Thursday, November 7, 2013

Lieutenant Colonel James T. Morisset

It was wonderful to meet Jan Lowe at the Museum this week visiting from Sydney for a relaxing week on Norfolk. However Jan’s visit has provided not only the opportunity to have a relaxing time, but as a descendant of Lieutenant Colonel James Morisset and Victor Selheim Morisset, to walk in the places that her ancestors walked. To proudly say on Norfolk that you are a descendant of James Morisset can be a tricky thing as without a doubt he has been described as one of the more notorious of Commandants on Norfolk Island during the Second Settlement.

His time here between 1829 to 1834 is one that has historically been told in stark terms of violence, cruelty and personal mental turmoil.
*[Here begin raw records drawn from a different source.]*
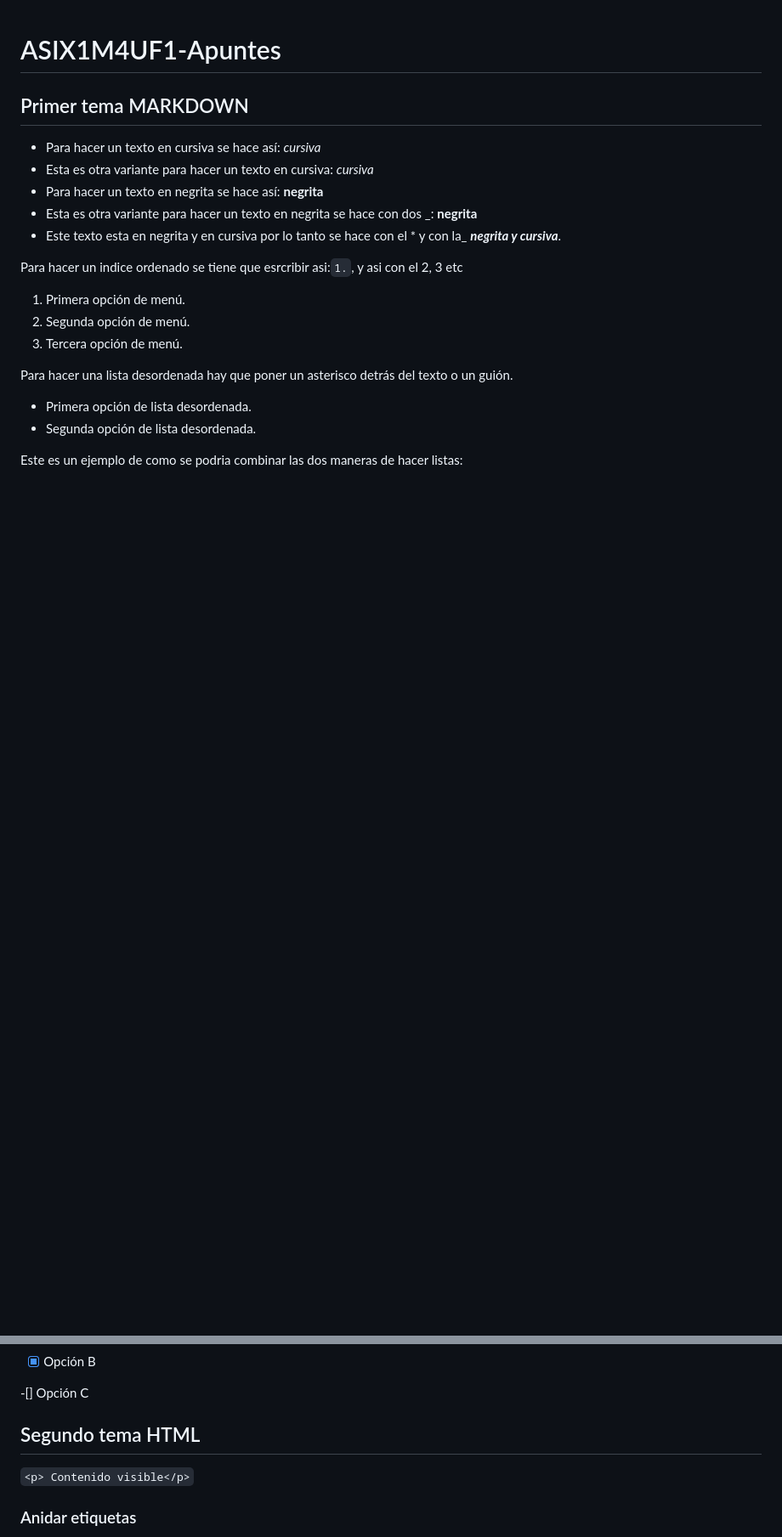
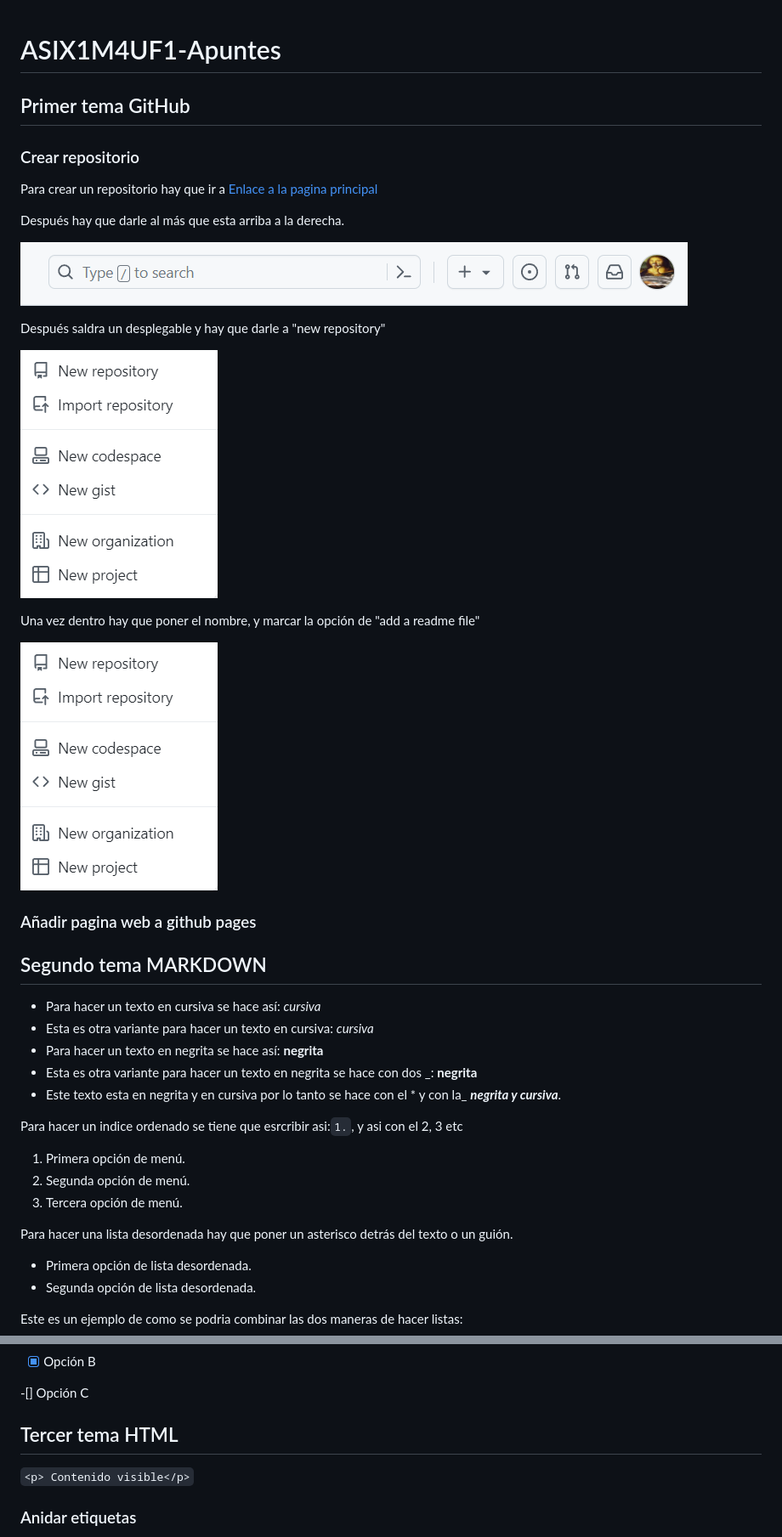
Before and after one commit to RobertoNobleMaestro/ASIX1M4UF1-Apuntes, a Markdown page: README.md, 2 parts joined by grey strips. Shown at 85% size. Drawn GitHub-style; blank space fills up the shorter version.

Commit message:
creacion de repositorio

````diff
--- a/README.md
+++ b/README.md
@@ -1,6 +1,26 @@
 # ASIX1M4UF1-Apuntes
 
-## Primer tema MARKDOWN
+## Primer tema GitHub
+
+### Crear repositorio
+
+Para crear un repositorio hay que ir a [Enlace a la pagina principal](https://github.com/ "Github")
+
+Después hay que darle al más que esta arriba a la derecha.
+
+![Imagen de github](https://github.com/RobertoNobleMaestro/ASIX1M4UF1-Apuntes/blob/main/img/captura_pagina_principal.png "boton más github")
+
+Después saldra un desplegable y hay que darle a "new repository"
+
+![Crear repositorio de github](https://github.com/RobertoNobleMaestro/ASIX1M4UF1-Apuntes/blob/main/img/desplegable_github.png "deplegable github")
+
+Una vez dentro hay que poner el nombre, y marcar la opción de "add a readme file"
+
+![Crear repositorio de github](https://github.com/RobertoNobleMaestro/ASIX1M4UF1-Apuntes/blob/main/img/desplegable_github.png "deplegable github")
+
+### Añadir pagina web a github pages
+
+## Segundo tema MARKDOWN
 
 * Para hacer un texto en cursiva se hace así: *cursiva*
 * Esta es otra variante para hacer un texto en cursiva: *cursiva*
@@ -76,7 +96,7 @@ Esto hace posible poder poner varias opciones y poder marcar la que quiera el us
 
 -[] Opción C
 
-## Segundo tema HTML
+## Tercer tema HTML
 
 ```<p> Contenido visible</p>```
 
````
Also changed, not shown: other parts of README.md (+1 -1 lines).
However a quiet challenge to that view has begun to emerge through the work of historians and another of Morisset’s descendants and cousin of Jan’s, Margaret Thompson. She argues that “there is much evidence to suggest that he was no harsher than others and that his conduct was consistent with the attitudes of his time”. She cites his entry in the Australian Dictionary of Biography by Vivienne Parsons who wrote: “[M]orisset does not appear to have been considered unnecessarily harsh by his contemporaries. Both Macquarie and Bigge approved of his methods, as did later governors, and the Sydney Gazette, 28 November 1827, praised him for being upright and conscientious, and not frightened by daring offenders, while ironically lauding him as an opponent of capital punishment”.

Jan Lowe and (inset) her ancestor J.T. Morisset
We know that he most likely suffered a mental breakdown during his time on Norfolk Island and spent time too ill to take charge of the settlement, relying on his deputy Captain Foster Fyans and men such as Captain Charles Sturt to keep control of the convicts. The tenor and harsh rule of these two men during that time, which includes a notorious mutiny attempt, has never been written about with the same ferocity as Morisset. There were a number of mutiny attempts and uprisings that occurred during his term as Commandant, but the question of whether these were as a direct result of Morisset’s harsher rule in comparison to other Commandant’s and conditions in other penal settlements of the day is still being debated. He had served his superiors well in postings before arriving on Norfolk Island particularly at Newcastle and Bathurst, which have then also been cited as evidence of his “zest for rigid discipline”. Other strong men and his superior’s of the day such as Governor’s Brisbane, Darling and Burke were all pleased with his work.

On a personal side Morisset was clearly a family man. Prior to his arrival no women had been allowed into the settlement after December 1825 when Sir Ralph Darling, the Governor in NSW declared that all women, bond or free, should leave the island. “I laid it down, as a rule on my arrival here, that women should not be sent to that settlement…”. James Morisset was the first to insist that his family accompany him and they all arrived in 1829. The sense of vulnerability and fear that he felt for his wife and four young daughters living in such violent circumstances appears to have played a part in his mental decline.

Perhaps also the physical appearance of Morisset has played a part in him becoming historically cast as the villain. During the Peninsula Wars he was badly wounded by a sabre cut to the face, from which he barely survived and carried a facial disfigurement for the rest of his life. The only known portrait of him is from before this time and he appears as quite slight and fresh-faced with no hint of the cruel temperament of his reputation. Certainly Morisset ruled with severity, but no matter what we believe about Morisset’s rule on Norfolk, it is clear that reducing his time to simplistic statements of horrors reduces a more complex and nuanced person, history and story. It may serve our purposes to continue to represent his term to that only of a “mentally-ill sadist”, but can we now continue to truthfully do so as more detail and analysis of his time is revealed?

Norfolk Island of course has had two Morisset men play a part in the affairs of the island. Commandant Morisset’s grandson Victor Sellheim Morisset came to Norfolk Island in 1928 and served as Administrator until his death from a severe heart attack in 1929. He is buried in the Norfolk Island cemetery.

For Jan Lowe visiting Norfolk today, there must be many strong feelings about the role her ancestors played in the affairs of this island. Hopefully this has not stopped her enjoying the beauty, wonders and overall complex yet fascinating history of this island!

1 comment:

  1. Lt Col Morisset's grandson who was administrator of Norfolk Island in 1928 was VICTOR CONRADSDORF MORISSET SELLHEIM, Son of Laura Theresa Morisset and Phillip Sellheim